Code change snippets:
- - - - -
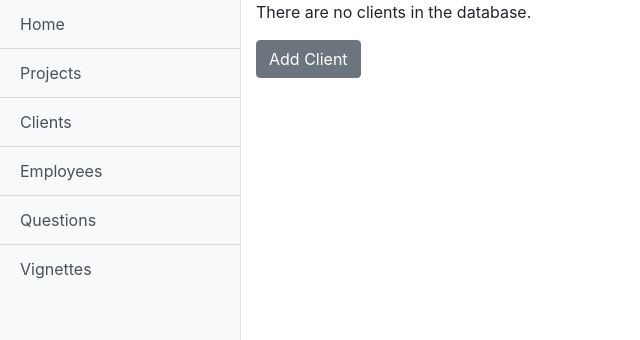
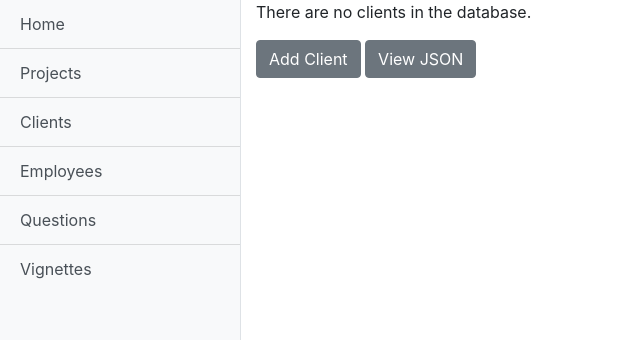
Before and after one commit to athammavongsa1/childfrontiers, a Django app: page /UI/client/list in a window 1280 px wide. Shown: the part 80-420 px from the top of the page, without its empty margins (0-640 px from the left). Run offline with Django 3.2, Linux system fonts and the light colour scheme; the visitor is signed in with stand-in values (Sample User, id 1); data that the repository does not hold is empty; some libraries are stand-ins or nearby versions.

Commit message:
Added links to JSON ouptput on list HTML pages.

```diff
--- a/UI/views.py
+++ b/UI/views.py
@@ -4,6 +4,9 @@ from django.urls import reverse_lazy, reverse
 from django.shortcuts import render
 from django.contrib.auth.mixins import LoginRequiredMixin
 from rest_framework import viewsets
+from django.http import HttpResponse, JsonResponse
+from django.views.decorators.csrf import csrf_exempt
+from rest_framework.parsers import JSONParser
 from UI.models import Client, Employee, Project, Question, Vignette, DataSource, Response
 from UI.serializers import ClientSerializer, EmployeeSerializer, ProjectSerializer, QuestionSerializer, \
     VignetteSerializer, DataSourceSerializer, ResponseSerializer
--- a/childfrontiers/settings.py
+++ b/childfrontiers/settings.py
@@ -70,12 +70,6 @@ TEMPLATES = [
 
 WSGI_APPLICATION = 'childfrontiers.wsgi.application'
 
-# Rest framework pagination
-REST_FRAMEWORK = {
-    'DEFAULT_PAGINATION_CLASS': 'rest_framework.pagination.PageNumberPagination',
-    'PAGE_SIZE': 100
-}
-
 # Database
 # https://docs.djangoproject.com/en/2.2/ref/settings/#databases
 
--- a/templates/UI/client_list.html
+++ b/templates/UI/client_list.html
@@ -23,5 +23,6 @@
     {% else %}
         <p>There are no clients in the database.</p>
     {% endif %}
-    <p><a href="{% url 'client_create' %}" class="btn btn-secondary">Add Client</a></p>
+    <p><a href="{% url 'client_create' %}" class="btn btn-secondary">Add Client</a>
+    <a href="../clients" target="_blank" class="btn btn-secondary">View JSON</a></p>
 {% endblock %}
--- a/templates/UI/datasource_list.html
+++ b/templates/UI/datasource_list.html
@@ -15,5 +15,6 @@
     {% else %}
         <p>There are no data sources in the database.</p>
     {% endif %}
-    <p><a href="{% url 'data_source_create' %}" class="btn btn-secondary">Add Data Source</a></p>
+    <p><a href="{% url 'data_source_create' %}" class="btn btn-secondary">Add Data Source</a>
+    <a href="../data_sources" target="_blank" class="btn btn-secondary">View JSON</a></p>
 {% endblock %}
--- a/templates/UI/employee_list.html
+++ b/templates/UI/employee_list.html
@@ -23,5 +23,6 @@
     {% else %}
         <p>There are no employees in the database.</p>
     {% endif %}
-    <p><a href="{% url 'employee_create' %}" class="btn btn-secondary">Add Employee</a></p>
+    <p><a href="{% url 'employee_create' %}" class="btn btn-secondary">Add Employee</a>
+    <a href="../employees" target="_blank" class="btn btn-secondary">View JSON</a></p>
 {% endblock %}
--- a/templates/UI/project_list.html
+++ b/templates/UI/project_list.html
@@ -23,5 +23,6 @@
     {% else %}
         <p>There are no projects in the database.</p>
     {% endif %}
-    <p><a href="{% url 'project_create' %}" class="btn btn-secondary">Add Project</a></p>
+    <p><a href="{% url 'project_create' %}" class="btn btn-secondary">Add Project</a>
+    <a href="../projects" target="_blank" class="btn btn-secondary">View JSON</a></p>
 {% endblock %}
--- a/templates/UI/question_list.html
+++ b/templates/UI/question_list.html
@@ -29,5 +29,6 @@
     {% else %}
         <p>There are no questions in the database.</p>
     {% endif %}
-    <p><a href="{% url 'question_create' %}" class="btn btn-secondary">Add Question</a></p>
+    <p><a href="{% url 'question_create' %}" class="btn btn-secondary">Add Question</a>
+    <a href="../questions" target="_blank" class="btn btn-secondary">View JSON</a></p>
 {% endblock %}
--- a/templates/UI/response_list.html
+++ b/templates/UI/response_list.html
@@ -30,5 +30,6 @@
     {% else %}
         <p>There are no responses in the database.</p>
     {% endif %}
-    <p><a href="{% url 'response_create' %}" class="btn btn-secondary">Add Response</a></p>
+    <p><a href="{% url 'response_create' %}" class="btn btn-secondary">Add Response</a>
+    <a href="../repsonses" target="_blank" class="btn btn-secondary">View JSON</a></p>
 {% endblock %}
--- a/templates/UI/vignette_list.html
+++ b/templates/UI/vignette_list.html
@@ -26,5 +26,6 @@
     {% else %}
         <p>There are no vignettes in the database.</p>
     {% endif %}
-    <p><a href="{% url 'vignette_create' %}" class="btn btn-secondary">Add Vignette</a></p>
+    <p><a href="{% url 'vignette_create' %}" class="btn btn-secondary">Add Vignette</a>
+    <a href="../vignettes" target="_blank" class="btn btn-secondary">View JSON</a></p>
 {% endblock %}
```
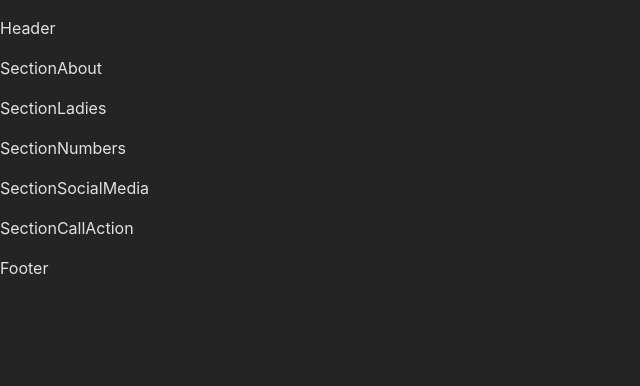
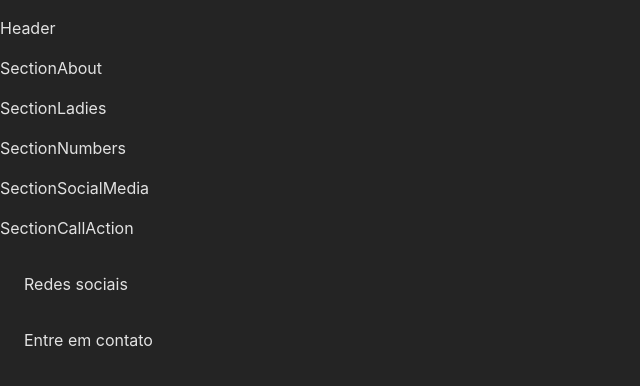
Before and after one commit to pyladiesfortaleza-admin/site-pyladies, a React (Vite) app: page / in a window 1280 px wide. Shown: the top 386 px of the page, without its empty margins (0-640 px from the left). Built offline with nearby package versions, Linux system fonts and the light colour scheme.

Commit message:
estrutura incial do footer

```diff
--- a/package.json
+++ b/package.json
@@ -10,6 +10,9 @@
     "preview": "vite preview"
   },
   "dependencies": {
+    "@emotion/react": "^11.11.0",
+    "@emotion/styled": "^11.11.0",
+    "@mui/material": "^5.12.3",
     "react": "^18.2.0",
     "react-dom": "^18.2.0"
   },
--- a/src/components/Footer/Footer.tsx
+++ b/src/components/Footer/Footer.tsx
@@ -1,7 +1,30 @@
+import { Container, Grid } from "@mui/material";
+// import { FontAwesomeIcon } from '@fortawesome/react-fontawesome';
+
 const Footer = () => {
   return (
     <>
-      <p>Footer</p>
+    <Container>
+      <Grid container>
+        <p>Redes sociais</p>
+        <Grid item>
+          {/* <FontAwesomeIcon icon="fa-brands fa-github" /> */}
+        </Grid>
+        <Grid item>
+
+        </Grid>
+        <Grid item>
+
+        </Grid>
+        <Grid item>
+
+        </Grid>
+      </Grid>
+
+      <Grid container>
+        <p>Entre em contato</p>
+      </Grid>
+    </Container>
     </>
   );
 };
```
Also changed, not shown: 1 other file (tests, documents, lock files or other folders).
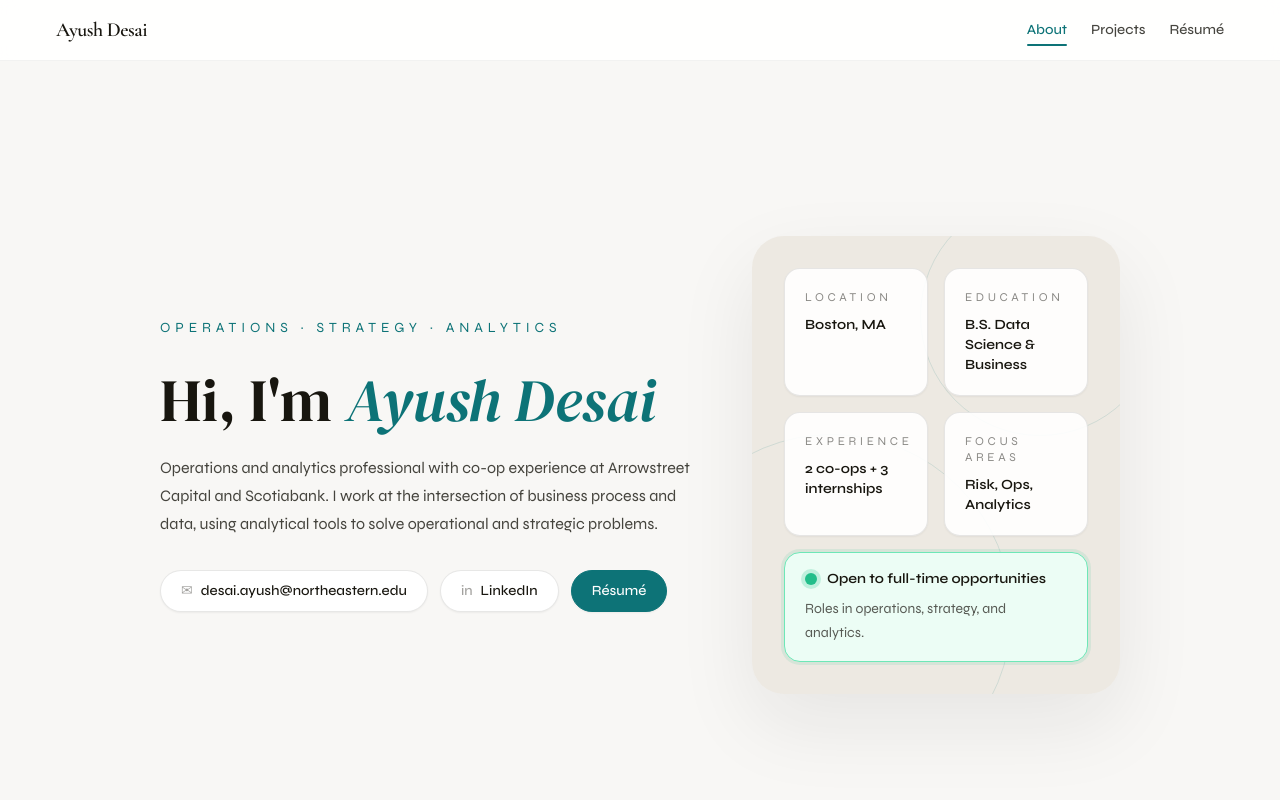
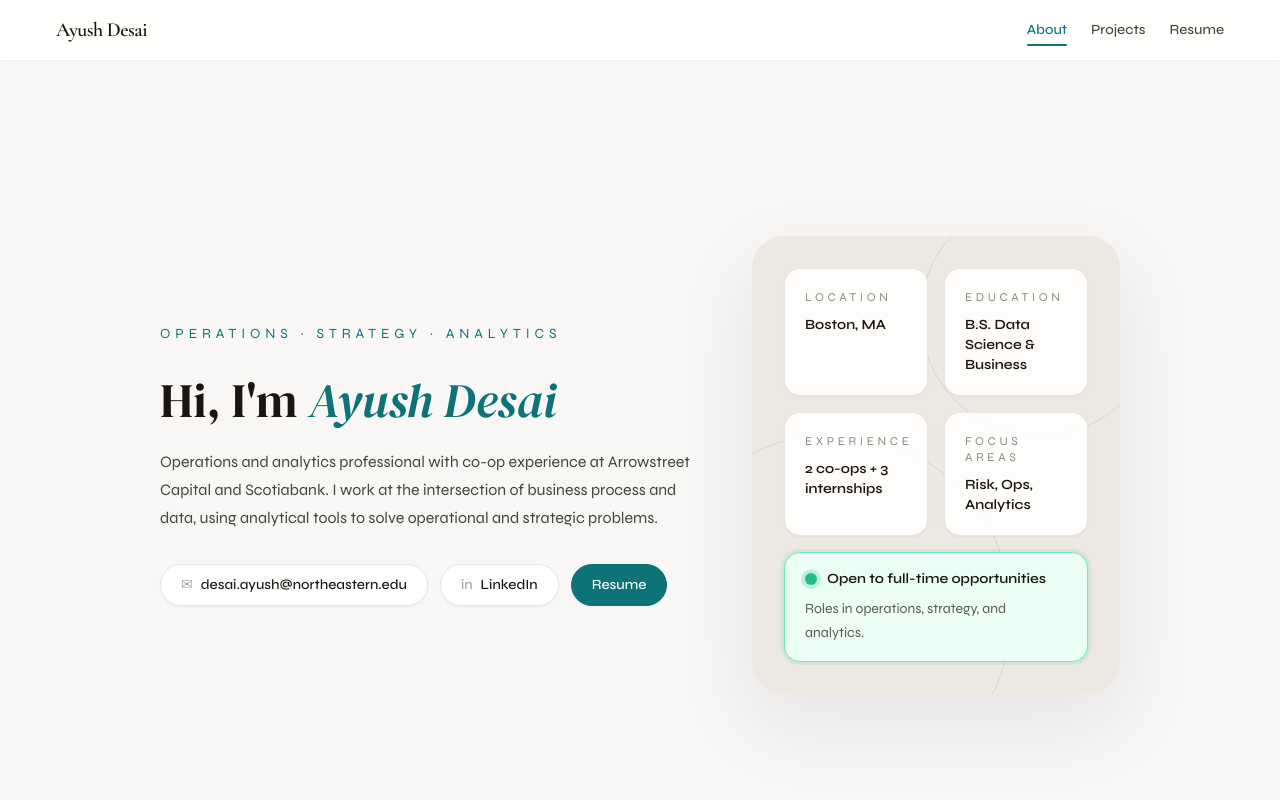
Before and after one commit to ayushadesai/Portfolio, a React (Vite) app: page / in a window 1280 px wide. Shown: the top 800 px of the page. Built offline with nearby package versions, Linux system fonts and the light colour scheme.

Commit message:
last updates of the night fr

```diff
--- a/src/components/Layout.tsx
+++ b/src/components/Layout.tsx
@@ -3,7 +3,7 @@ import { NavLink, Outlet } from 'react-router-dom';
 const links = [
   { label: 'About', to: '/' },
   { label: 'Projects', to: '/projects' },
-  { label: 'Résumé', to: '/resume' }
+  { label: 'Resume', to: '/resume' }
 ];
 
 function Layout() {
--- a/src/pages/About.tsx
+++ b/src/pages/About.tsx
@@ -9,7 +9,7 @@ function About() {
             Operations · Strategy · Analytics
           </p>
           <div>
-            <h1 className="font-heading text-4xl leading-tight text-[#18160F] sm:text-5xl lg:text-6xl">
+            <h1 className="font-heading text-4xl leading-tight text-[#18160F] sm:text-5xl lg:text-6xlf">
               Hi, I'm <span className="italic text-[#0D7377]">Ayush Desai</span>
             </h1>
             <p className="mt-6 max-w-xl text-base leading-7 text-[#18160F]/80">
@@ -40,7 +40,7 @@ function About() {
               href="/resume"
               className="rounded-full border border-[#0D7377] bg-[#0D7377] px-5 py-2.5 text-sm font-medium text-white shadow-sm transition hover:bg-[#0a5c60]"
             >
-              Résumé
+              Resume
             </a>
           </div>
         </div>
```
- - - - -
● PROMPT
Restate each entry verbatim and skip every image.

● RESULT FOR THIS EXERCISE
Before and after one commit to athammavongsa1/childfrontiers, a Django app: page /UI/client/list in a window 1280 px wide. Shown: the part 80-420 px from the top of the page, without its empty margins (0-640 px from the left). Run offline with Django 3.2, Linux system fonts and the light colour scheme; the visitor is signed in with stand-in values (Sample User, id 1); data that the repository does not hold is empty; some libraries are stand-ins or nearby versions.

Commit message:
Added links to JSON ouptput on list HTML pages.

```diff
--- a/UI/views.py
+++ b/UI/views.py
@@ -4,6 +4,9 @@ from django.urls import reverse_lazy, reverse
 from django.shortcuts import render
 from django.contrib.auth.mixins import LoginRequiredMixin
 from rest_framework import viewsets
+from django.http import HttpResponse, JsonResponse
+from django.views.decorators.csrf import csrf_exempt
+from rest_framework.parsers import JSONParser
 from UI.models import Client, Employee, Project, Question, Vignette, DataSource, Response
 from UI.serializers import ClientSerializer, EmployeeSerializer, ProjectSerializer, QuestionSerializer, \
     VignetteSerializer, DataSourceSerializer, ResponseSerializer
--- a/childfrontiers/settings.py
+++ b/childfrontiers/settings.py
@@ -70,12 +70,6 @@ TEMPLATES = [
 
 WSGI_APPLICATION = 'childfrontiers.wsgi.application'
 
-# Rest framework pagination
-REST_FRAMEWORK = {
-    'DEFAULT_PAGINATION_CLASS': 'rest_framework.pagination.PageNumberPagination',
-    'PAGE_SIZE': 100
-}
-
 # Database
 # https://docs.djangoproject.com/en/2.2/ref/settings/#databases
 
--- a/templates/UI/client_list.html
+++ b/templates/UI/client_list.html
@@ -23,5 +23,6 @@
     {% else %}
         <p>There are no clients in the database.</p>
     {% endif %}
-    <p><a href="{% url 'client_create' %}" class="btn btn-secondary">Add Client</a></p>
+    <p><a href="{% url 'client_create' %}" class="btn btn-secondary">Add Client</a>
+    <a href="../clients" target="_blank" class="btn btn-secondary">View JSON</a></p>
 {% endblock %}
--- a/templates/UI/datasource_list.html
+++ b/templates/UI/datasource_list.html
@@ -15,5 +15,6 @@
     {% else %}
         <p>There are no data sources in the database.</p>
     {% endif %}
-    <p><a href="{% url 'data_source_create' %}" class="btn btn-secondary">Add Data Source</a></p>
+    <p><a href="{% url 'data_source_create' %}" class="btn btn-secondary">Add Data Source</a>
+    <a href="../data_sources" target="_blank" class="btn btn-secondary">View JSON</a></p>
 {% endblock %}
--- a/templates/UI/employee_list.html
+++ b/templates/UI/employee_list.html
@@ -23,5 +23,6 @@
     {% else %}
         <p>There are no employees in the database.</p>
     {% endif %}
-    <p><a href="{% url 'employee_create' %}" class="btn btn-secondary">Add Employee</a></p>
+    <p><a href="{% url 'employee_create' %}" class="btn btn-secondary">Add Employee</a>
+    <a href="../employees" target="_blank" class="btn btn-secondary">View JSON</a></p>
 {% endblock %}
--- a/templates/UI/project_list.html
+++ b/templates/UI/project_list.html
@@ -23,5 +23,6 @@
     {% else %}
         <p>There are no projects in the database.</p>
     {% endif %}
-    <p><a href="{% url 'project_create' %}" class="btn btn-secondary">Add Project</a></p>
+    <p><a href="{% url 'project_create' %}" class="btn btn-secondary">Add Project</a>
+    <a href="../projects" target="_blank" class="btn btn-secondary">View JSON</a></p>
 {% endblock %}
--- a/templates/UI/question_list.html
+++ b/templates/UI/question_list.html
@@ -29,5 +29,6 @@
     {% else %}
         <p>There are no questions in the database.</p>
     {% endif %}
-    <p><a href="{% url 'question_create' %}" class="btn btn-secondary">Add Question</a></p>
+    <p><a href="{% url 'question_create' %}" class="btn btn-secondary">Add Question</a>
+    <a href="../questions" target="_blank" class="btn btn-secondary">View JSON</a></p>
 {% endblock %}
--- a/templates/UI/response_list.html
+++ b/templates/UI/response_list.html
@@ -30,5 +30,6 @@
     {% else %}
         <p>There are no responses in the database.</p>
     {% endif %}
-    <p><a href="{% url 'response_create' %}" class="btn btn-secondary">Add Response</a></p>
+    <p><a href="{% url 'response_create' %}" class="btn btn-secondary">Add Response</a>
+    <a href="../repsonses" target="_blank" class="btn btn-secondary">View JSON</a></p>
 {% endblock %}
--- a/templates/UI/vignette_list.html
+++ b/templates/UI/vignette_list.html
@@ -26,5 +26,6 @@
     {% else %}
         <p>There are no vignettes in the database.</p>
     {% endif %}
-    <p><a href="{% url 'vignette_create' %}" class="btn btn-secondary">Add Vignette</a></p>
+    <p><a href="{% url 'vignette_create' %}" class="btn btn-secondary">Add Vignette</a>
+    <a href="../vignettes" target="_blank" class="btn btn-secondary">View JSON</a></p>
 {% endblock %}
```
Before and after one commit to pyladiesfortaleza-admin/site-pyladies, a React (Vite) app: page / in a window 1280 px wide. Shown: the top 386 px of the page, without its empty margins (0-640 px from the left). Built offline with nearby package versions, Linux system fonts and the light colour scheme.

Commit message:
estrutura incial do footer

```diff
--- a/package.json
+++ b/package.json
@@ -10,6 +10,9 @@
     "preview": "vite preview"
   },
   "dependencies": {
+    "@emotion/react": "^11.11.0",
+    "@emotion/styled": "^11.11.0",
+    "@mui/material": "^5.12.3",
     "react": "^18.2.0",
     "react-dom": "^18.2.0"
   },
--- a/src/components/Footer/Footer.tsx
+++ b/src/components/Footer/Footer.tsx
@@ -1,7 +1,30 @@
+import { Container, Grid } from "@mui/material";
+// import { FontAwesomeIcon } from '@fortawesome/react-fontawesome';
+
 const Footer = () => {
   return (
     <>
-      <p>Footer</p>
+    <Container>
+      <Grid container>
+        <p>Redes sociais</p>
+        <Grid item>
+          {/* <FontAwesomeIcon icon="fa-brands fa-github" /> */}
+        </Grid>
+        <Grid item>
+
+        </Grid>
+        <Grid item>
+
+        </Grid>
+        <Grid item>
+
+        </Grid>
+      </Grid>
+
+      <Grid container>
+        <p>Entre em contato</p>
+      </Grid>
+    </Container>
     </>
   );
 };
```
Also changed, not shown: 1 other file (tests, documents, lock files or other folders).
Before and after one commit to ayushadesai/Portfolio, a React (Vite) app: page / in a window 1280 px wide. Shown: the top 800 px of the page. Built offline with nearby package versions, Linux system fonts and the light colour scheme.

Commit message:
last updates of the night fr

```diff
--- a/src/components/Layout.tsx
+++ b/src/components/Layout.tsx
@@ -3,7 +3,7 @@ import { NavLink, Outlet } from 'react-router-dom';
 const links = [
   { label: 'About', to: '/' },
   { label: 'Projects', to: '/projects' },
-  { label: 'Résumé', to: '/resume' }
+  { label: 'Resume', to: '/resume' }
 ];
 
 function Layout() {
--- a/src/pages/About.tsx
+++ b/src/pages/About.tsx
@@ -9,7 +9,7 @@ function About() {
             Operations · Strategy · Analytics
           </p>
           <div>
-            <h1 className="font-heading text-4xl leading-tight text-[#18160F] sm:text-5xl lg:text-6xl">
+            <h1 className="font-heading text-4xl leading-tight text-[#18160F] sm:text-5xl lg:text-6xlf">
               Hi, I'm <span className="italic text-[#0D7377]">Ayush Desai</span>
             </h1>
             <p className="mt-6 max-w-xl text-base leading-7 text-[#18160F]/80">
@@ -40,7 +40,7 @@ function About() {
               href="/resume"
               className="rounded-full border border-[#0D7377] bg-[#0D7377] px-5 py-2.5 text-sm font-medium text-white shadow-sm transition hover:bg-[#0a5c60]"
             >
-              Résumé
+              Resume
             </a>
           </div>
         </div>
```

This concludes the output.